"In Australia, wind is competitive with new coal- and gas-fired plants with carbon pricing, but only the best wind sites can compete without it," Nelder writes. "In oil-exporting countries of the Middle East, solar PV is cheaper than burning oil for power generation, because the value of exported oil is so much higher. And so on."
As for who the IEA is, they are an independent agency established in 1974 to promote energy security for its 28 member countries by responding to disruptions in oil supplies as well as to provide research on affordable clean energy.
IMAGES: A wind turbine stands on a field near Pulheim, Germany, 17 June 2013. (Federico Gambarini/Corbis)

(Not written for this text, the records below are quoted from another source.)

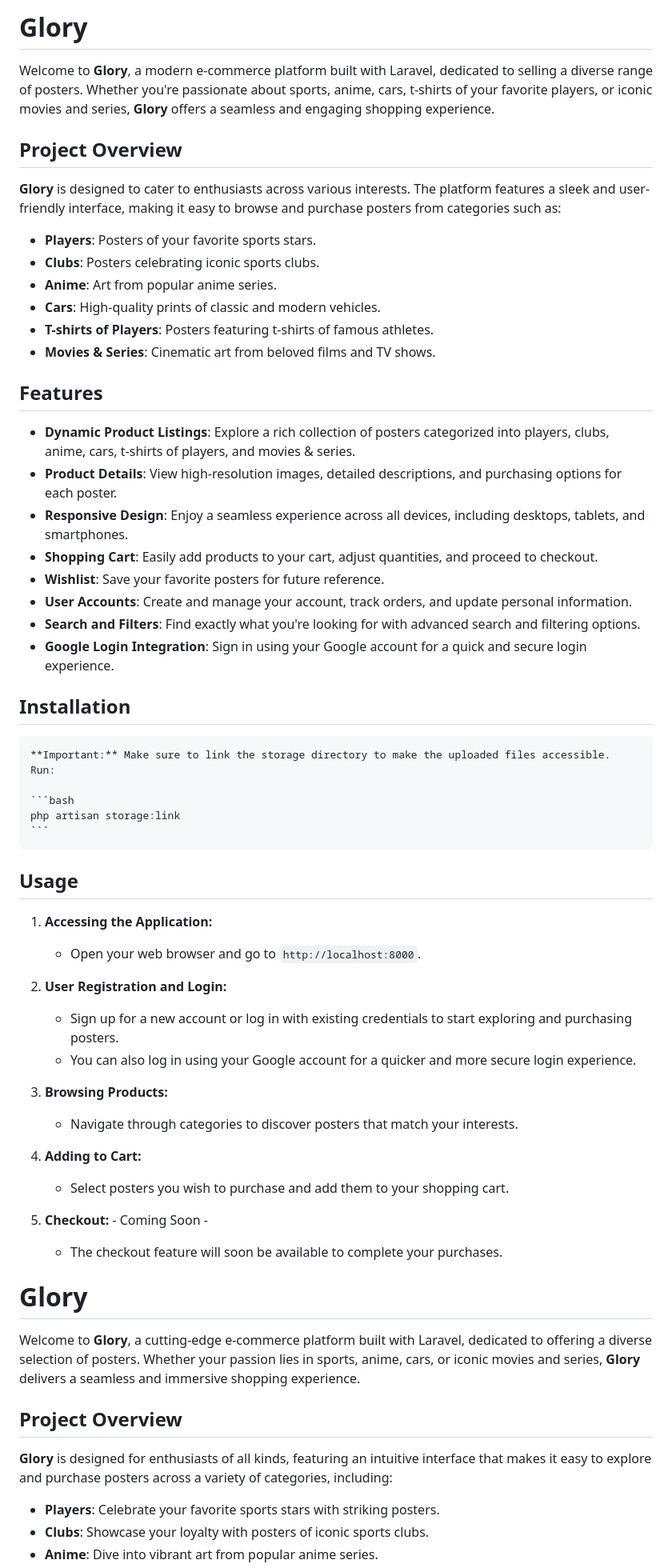
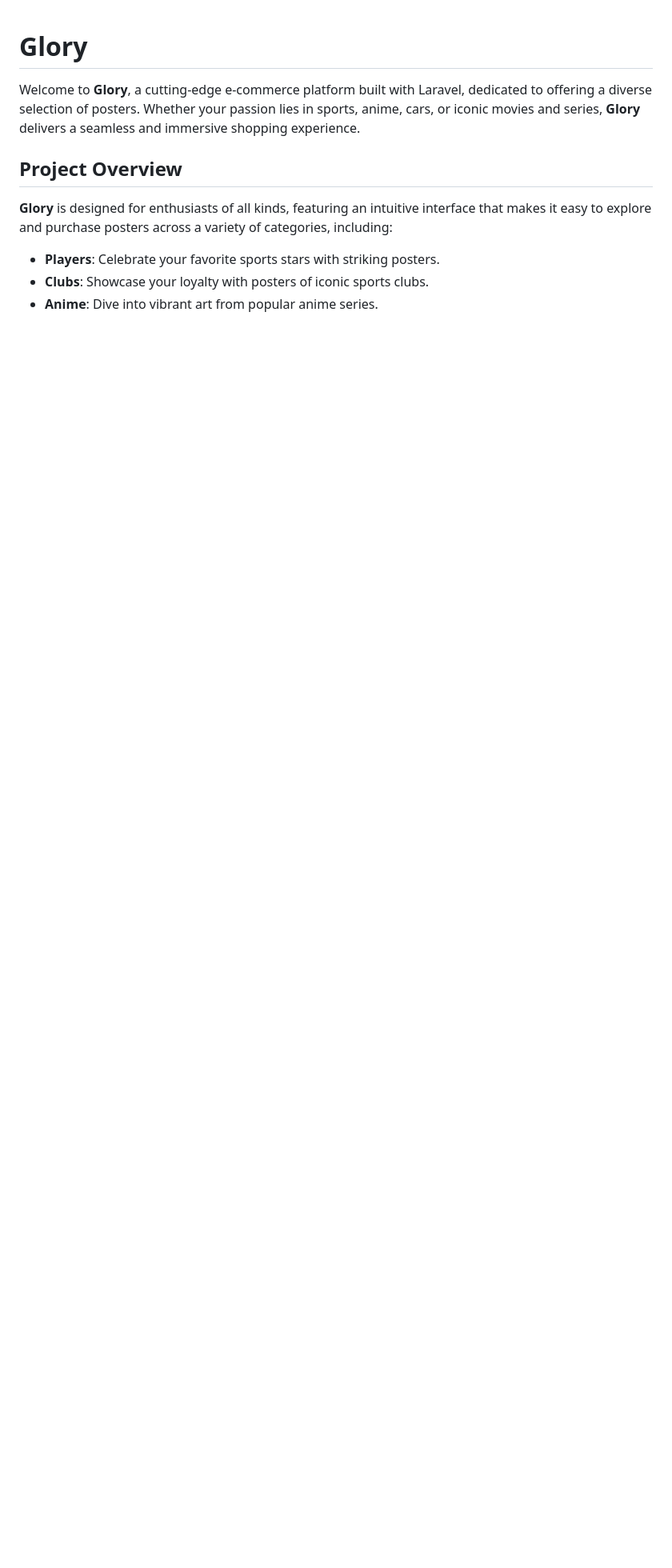
Before and after one commit to ZeyadHyman/Glory, a Markdown page: README.md, the part around one of its changes. Shown at 80% size. GitHub-like rendering; blank space fills up the shorter version.

````diff
--- a/README.md
+++ b/README.md
@@ -1,58 +1,3 @@
-# Glory
-
-Welcome to **Glory**, a modern e-commerce platform built with Laravel, dedicated to selling a diverse range of posters. Whether you're passionate about sports, anime, cars, t-shirts of your favorite players, or iconic movies and series, **Glory** offers a seamless and engaging shopping experience.
-
-## Project Overview
-
-**Glory** is designed to cater to enthusiasts across various interests. The platform features a sleek and user-friendly interface, making it easy to browse and purchase posters from categories such as:
-
--   **Players**: Posters of your favorite sports stars.
--   **Clubs**: Posters celebrating iconic sports clubs.
--   **Anime**: Art from popular anime series.
--   **Cars**: High-quality prints of classic and modern vehicles.
--   **T-shirts of Players**: Posters featuring t-shirts of famous athletes.
--   **Movies & Series**: Cinematic art from beloved films and TV shows.
-
-## Features
-
--   **Dynamic Product Listings**: Explore a rich collection of posters categorized into players, clubs, anime, cars, t-shirts of players, and movies & series.
--   **Product Details**: View high-resolution images, detailed descriptions, and purchasing options for each poster.
--   **Responsive Design**: Enjoy a seamless experience across all devices, including desktops, tablets, and smartphones.
--   **Shopping Cart**: Easily add products to your cart, adjust quantities, and proceed to checkout.
--   **Wishlist**: Save your favorite posters for future reference.
--   **User Accounts**: Create and manage your account, track orders, and update personal information.
--   **Search and Filters**: Find exactly what you're looking for with advanced search and filtering options.
--   **Google Login Integration**: Sign in using your Google account for a quick and secure login experience.
-
-## Installation
-
-    **Important:** Make sure to link the storage directory to make the uploaded files accessible. Run:
-
-    ```bash
-    php artisan storage:link
-    ```
-
-## Usage
-
-1. **Accessing the Application:**
-
-    - Open your web browser and go to `http://localhost:8000`.
-
-2. **User Registration and Login:**
-
-    - Sign up for a new account or log in with existing credentials to start exploring and purchasing posters.
-    - You can also log in using your Google account for a quicker and more secure login experience.
-
-3. **Browsing Products:**
-
-    - Navigate through categories to discover posters that match your interests.
-
-4. **Adding to Cart:**
-
-    - Select posters you wish to purchase and add them to your shopping cart.
-
-5. **Checkout:** - Coming Soon -
-    - The checkout feature will soon be available to complete your purchases.
 
 # Glory
 
````
Also changed, not shown: other parts of README.md (+0 -23 lines).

Past and future predicted renewable energy electricity generation worldwide. The abbreviation OECD stands for countries belonging to the Organisation for Economic Co-operation and Development. Graphic courtesy of IEA.